In horror movies, subway systems are often portrayed as something akin to an urban cave, subterranean mazes where our heroes become lost and entangled, breathlessly trying to stay one step ahead of the Minotaur, which in most cases is some monstrous cannibal, like in Creep or Death Line. But there’s something altogether more horrific lurking in the depths of the London Underground in this scene in An American Werewolf in London. What makes the moment work so well is that we only catch a brief glimpse of the titular werewolf.
The majority of the tension derives from the horror we envision our unlucky straphanger has seen and is running from. As he faces a dead end and leaps over a barrier to reach an escalator, he trips and becomes paralyzed with horror as the camera takes us into the perspective of the big bad beast as it goes in for the kill. This is one of the purest cinematic examples of the horrors that can be derived from getting lost and anxious in the underbelly of a labyrinthian mass transit system. (Jacob Trussell)
3. Cat People (1942)
All aboard! It’s time to sing the praises of one of the most iconic scenes in 1940s horror. Jacques Tourneur’s RKO classic follows Irena Dubrovna (Simone Simon), a Serbian woman who believes herself to be descended from a satanic sect cursed to transform into man-eating panthers if they get too excited. Red flags be damned, the dashing Oliver Reed (no, not that one) marries her. However, when Irena refuses to consummate the marriage for fear of getting hot and bothered, Oliver runs into the arms of his secretary, Alice. In a worst-case scenario, Irena spies the pair sharing a seemingly romantic dinner at a restaurant and trails Alice home. What follows is one of the most suspense-rich scenes to grace the genre: Alice briskly walks home unaware that she is being stalked by an irate Irena, who trails methodically like a beast on a blood trail.
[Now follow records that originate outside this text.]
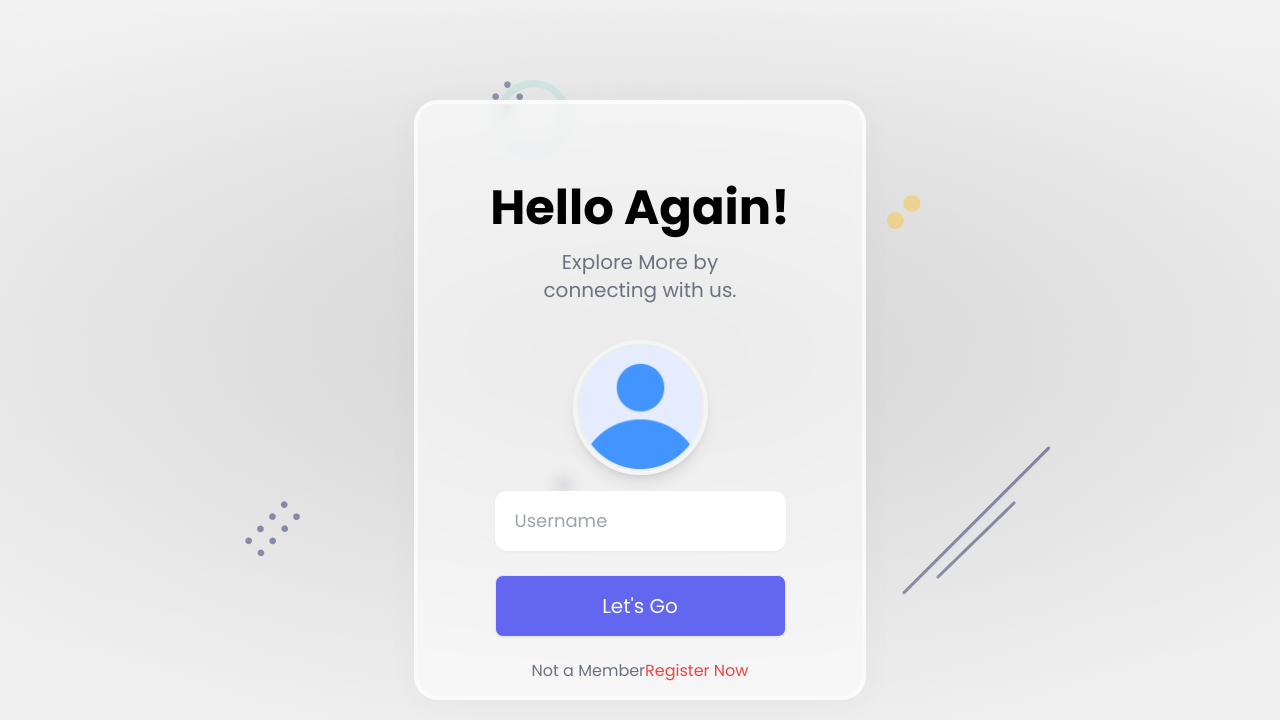
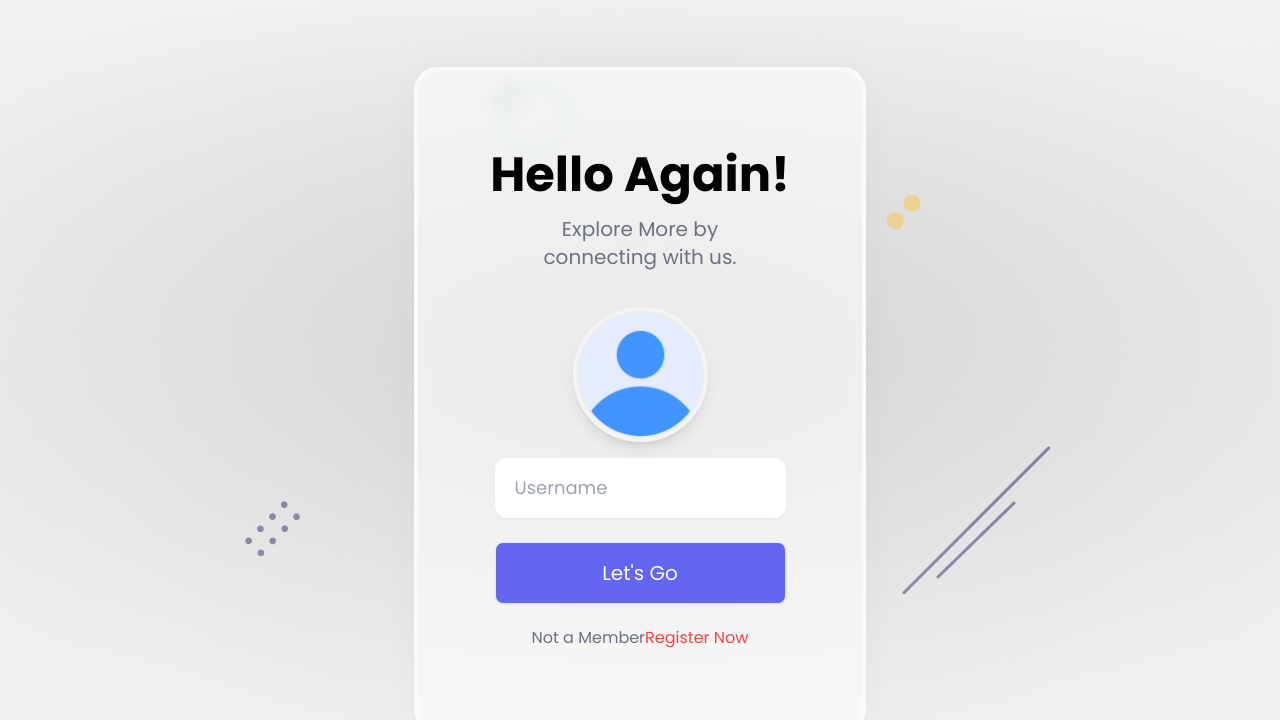
Before and after one commit to FarzanehDabiri71/mern-auth-otp-jwt, a React (Create React App) app in the folder client/: page / in a window 1280 px wide. Shown: the top 720 px of the page. Built offline with nearby package versions, Linux system fonts and the light colour scheme; the HTML template or start-up script is replaced by a standard one.

Commit message:
set styles

```diff
--- a/client/src/styles/Username.module.css
+++ b/client/src/styles/Username.module.css
@@ -4,7 +4,7 @@
   box-shadow: 0 4px 30px #4747470b;
   backdrop-filter: blur(7.1px);
   border: 1px solid rgba(255, 255, 255, 0.3);
-  @apply border-4 border-gray-50 shrink-0 h-3/4 w-[30%] rounded-3xl py-20 px-7 min-w-max;
+  @apply border-4 border-gray-50 shrink-0 h-5/6 w-[30%] rounded-3xl py-20 px-7 min-w-max;
 }
 
 .profile_img {
```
Dipping in and out of inky film noir shadows, Alice begins to suspect something’s up, and quickens her pace. Then, without warning, a roaring snarl breaks the silence… and a streetcar pulls up along the curb. Wildly considered one of the earliest jump scares in horror, our hearts go out to that original 1940s audience, who presumably pissed their britches out of fear. (Meg Shields)
2. Train to Busan (2016)
Some of us had hella teary eyes after watching Train to Busan, and some of us are straight-up liars. While the titular train and its locomotive action as our heroes move from car to car trying to survive a horde of undead straphangers is key to the narrative arc, Busan has become a modern-day classic because of the emotional storytelling that’s at the beating heart of the film. Yes, we rattle the rafters with applause when one character dons DIY armor to quite literally sucker-punch zombies to death. But it’s the moments between watching a father and daughter bond through trauma that has kept the film in our hearts and minds for the better part of a decade. (Jacob Trussell)
1. Twilight Zone: The Movie (1983)
As someone who loves Rod Serling’s original show to the extent that I wrote an entire book about it, I can’t speak about the film without addressing the elephant in the room. After the on-set negligence that led to the death of three people, production on this film should have been shuttered. The Reagan-era ideals of capitalism present in Hollywood meant the movie soldiered on, despite this stain on the film. But not the entire film. It produced two marvelous segments, including George Miller’s “Nightmare at 30,000 Feet”. This plane horror story allowed Miller to leverage his flair for adrenaline-pumping tension to full effect.
Here, Miller updates one of the most famous episodes of the original series, swapping William Shatner for John Lithgow, and a slightly silly gremlin for an eye-popping monstrosity. A triangulation of energy between Miller, Lithgow, and the audience as we’re pulled into the anxious claustrophobic feelings of a nervous flier in the middle of the storm who finally has something legitimate to be worried about—a big ass gremlin on the wing of the plane. It’s short, it’s fierce, and it’ll make you wish cross-country train travel was better funded in the United States. (Jacob Trussell)
Have any trips planned where public transportation is required? Maybe bookmark a few more 31 Days of Horror Lists to read along the way.